**WORK TO COMPLETE**:
The full set of lines below has to be duplicated exactly, with no picture kept.

RECORD SET below:

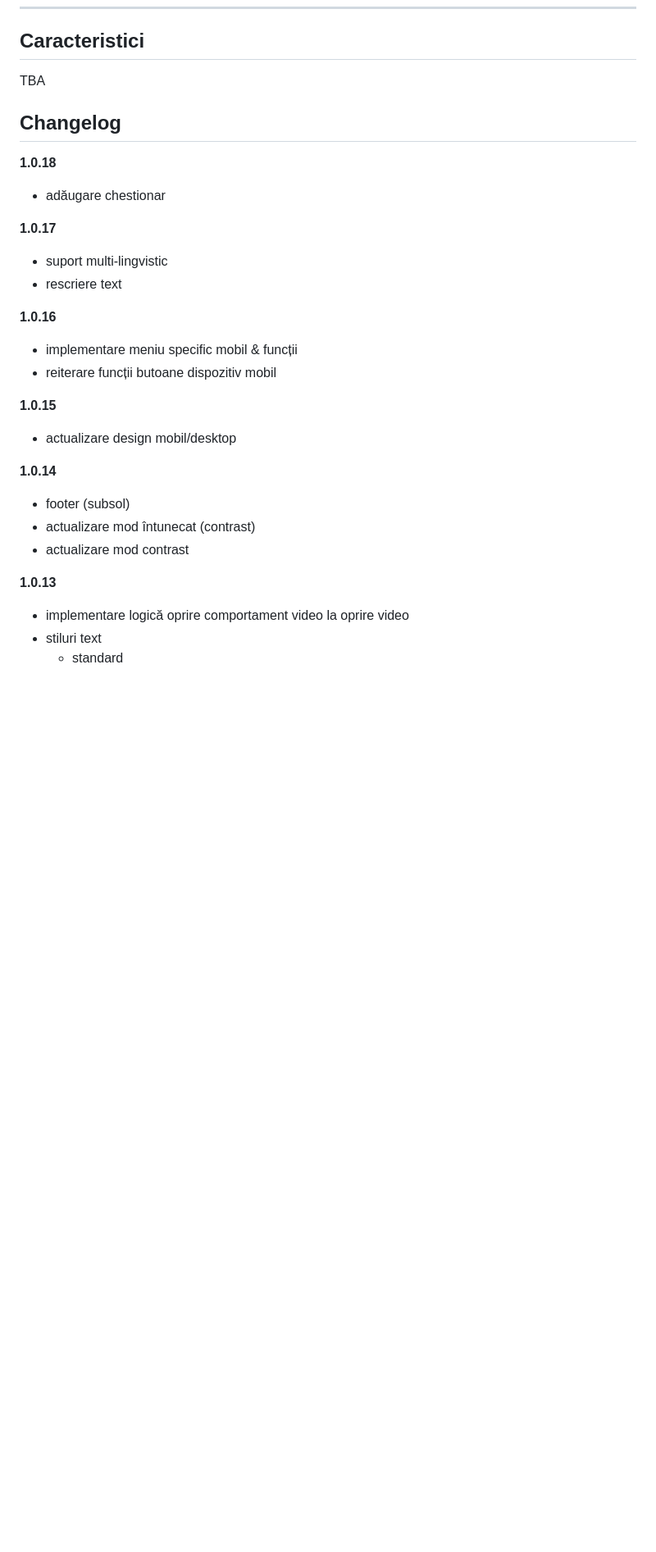
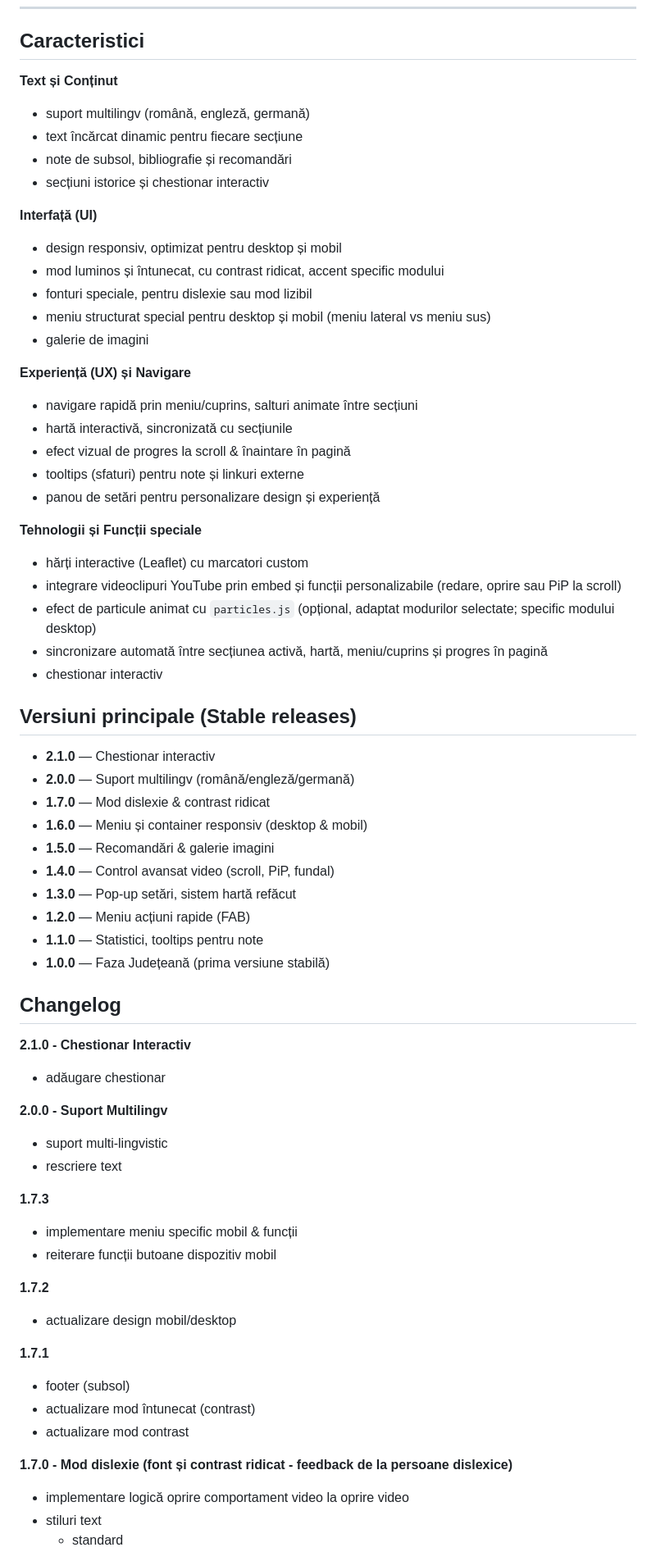
Before and after one commit to Klipperboi/hoarda-de-aur, a Markdown page: README.md, the part around the change printed below. Shown: that part at 82% size. Drawn GitHub-style; blank space fills up the shorter version.

```diff
--- a/README.md
+++ b/README.md
@@ -12,30 +12,69 @@ Testați direct accesând linkul sau scanând codul QR de mai jos:
 ---
 
 ## Caracteristici
-TBA
+
+**Text și Conținut**
+- suport multilingv (română, engleză, germană)
+- text încărcat dinamic pentru fiecare secțiune
+- note de subsol, bibliografie și recomandări
+- secțiuni istorice și chestionar interactiv
+
+**Interfață (UI)**
+- design responsiv, optimizat pentru desktop și mobil
+- mod luminos și întunecat, cu contrast ridicat, accent specific modului
+- fonturi speciale, pentru dislexie sau mod lizibil
+- meniu structurat special pentru desktop și mobil (meniu lateral vs meniu sus)
+- galerie de imagini
+
+**Experiență (UX) și Navigare**
+- navigare rapidă prin meniu/cuprins, salturi animate între secțiuni
+- hartă interactivă, sincronizată cu secțiunile
+- efect vizual de progres la scroll & înaintare în pagină
+- tooltips (sfaturi) pentru note și linkuri externe
+- panou de setări pentru personalizare design și experiență
+
+**Tehnologii și Funcții speciale**
+- hărți interactive (Leaflet) cu marcatori custom
+- integrare videoclipuri YouTube prin embed și funcții personalizabile (redare, oprire sau PiP la scroll)
+- efect de particule animat cu `particles.js` (opțional, adaptat modurilor selectate; specific modului desktop)
+- sincronizare automată între secțiunea activă, hartă, meniu/cuprins și progres în pagină
+- chestionar interactiv
+
+## Versiuni principale (Stable releases)
+
+- **2.1.0** — Chestionar interactiv
+- **2.0.0** — Suport multilingv (română/engleză/germană)
+- **1.7.0** — Mod dislexie & contrast ridicat
+- **1.6.0** — Meniu și container responsiv (desktop & mobil)
+- **1.5.0** — Recomandări & galerie imagini
+- **1.4.0** — Control avansat video (scroll, PiP, fundal)
+- **1.3.0** — Pop-up setări, sistem hartă refăcut
+- **1.2.0** — Meniu acțiuni rapide (FAB)
+- **1.1.0** — Statistici, tooltips pentru note
+- **1.0.0** — Faza Județeană (prima versiune stabilă)
 
 ## Changelog
 
-**1.0.18**
+**2.1.0 - Chestionar Interactiv**
 - adăugare chestionar
 
-**1.0.17**
+**2.0.0 - Suport Multilingv**
 - suport multi-lingvistic
 - rescriere text
 
-**1.0.16**
+**1.7.3**
 - implementare meniu specific mobil & funcții
 - reiterare funcții butoane dispozitiv mobil
 
-**1.0.15**
+**1.7.2**
 - actualizare design mobil/desktop
 
-**1.0.14**
+**1.7.1**
 - footer (subsol)
 - actualizare mod întunecat (contrast)
 - actualizare mod contrast
 
-**1.0.13**
+**1.7.0 - Mod dislexie (font și contrast ridicat - feedback de la persoane dislexice)**
 - implementare logică oprire comportament video la oprire video
 - stiluri text
   - standard
```
Also changed, not shown: other parts of README.md (+15 -15 lines).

End of RECORD SET.

**RESPONSE AREA**:
Before and after one commit to Klipperboi/hoarda-de-aur, a Markdown page: README.md, the part around the change printed below. Shown: that part at 82% size. Drawn GitHub-style; blank space fills up the shorter version.

```diff
--- a/README.md
+++ b/README.md
@@ -12,30 +12,69 @@ Testați direct accesând linkul sau scanând codul QR de mai jos:
 ---
 
 ## Caracteristici
-TBA
+
+**Text și Conținut**
+- suport multilingv (română, engleză, germană)
+- text încărcat dinamic pentru fiecare secțiune
+- note de subsol, bibliografie și recomandări
+- secțiuni istorice și chestionar interactiv
+
+**Interfață (UI)**
+- design responsiv, optimizat pentru desktop și mobil
+- mod luminos și întunecat, cu contrast ridicat, accent specific modului
+- fonturi speciale, pentru dislexie sau mod lizibil
+- meniu structurat special pentru desktop și mobil (meniu lateral vs meniu sus)
+- galerie de imagini
+
+**Experiență (UX) și Navigare**
+- navigare rapidă prin meniu/cuprins, salturi animate între secțiuni
+- hartă interactivă, sincronizată cu secțiunile
+- efect vizual de progres la scroll & înaintare în pagină
+- tooltips (sfaturi) pentru note și linkuri externe
+- panou de setări pentru personalizare design și experiență
+
+**Tehnologii și Funcții speciale**
+- hărți interactive (Leaflet) cu marcatori custom
+- integrare videoclipuri YouTube prin embed și funcții personalizabile (redare, oprire sau PiP la scroll)
+- efect de particule animat cu `particles.js` (opțional, adaptat modurilor selectate; specific modului desktop)
+- sincronizare automată între secțiunea activă, hartă, meniu/cuprins și progres în pagină
+- chestionar interactiv
+
+## Versiuni principale (Stable releases)
+
+- **2.1.0** — Chestionar interactiv
+- **2.0.0** — Suport multilingv (română/engleză/germană)
+- **1.7.0** — Mod dislexie & contrast ridicat
+- **1.6.0** — Meniu și container responsiv (desktop & mobil)
+- **1.5.0** — Recomandări & galerie imagini
+- **1.4.0** — Control avansat video (scroll, PiP, fundal)
+- **1.3.0** — Pop-up setări, sistem hartă refăcut
+- **1.2.0** — Meniu acțiuni rapide (FAB)
+- **1.1.0** — Statistici, tooltips pentru note
+- **1.0.0** — Faza Județeană (prima versiune stabilă)
 
 ## Changelog
 
-**1.0.18**
+**2.1.0 - Chestionar Interactiv**
 - adăugare chestionar
 
-**1.0.17**
+**2.0.0 - Suport Multilingv**
 - suport multi-lingvistic
 - rescriere text
 
-**1.0.16**
+**1.7.3**
 - implementare meniu specific mobil & funcții
 - reiterare funcții butoane dispozitiv mobil
 
-**1.0.15**
+**1.7.2**
 - actualizare design mobil/desktop
 
-**1.0.14**
+**1.7.1**
 - footer (subsol)
 - actualizare mod întunecat (contrast)
 - actualizare mod contrast
 
-**1.0.13**
+**1.7.0 - Mod dislexie (font și contrast ridicat - feedback de la persoane dislexice)**
 - implementare logică oprire comportament video la oprire video
 - stiluri text
   - standard
```
Also changed, not shown: other parts of README.md (+15 -15 lines).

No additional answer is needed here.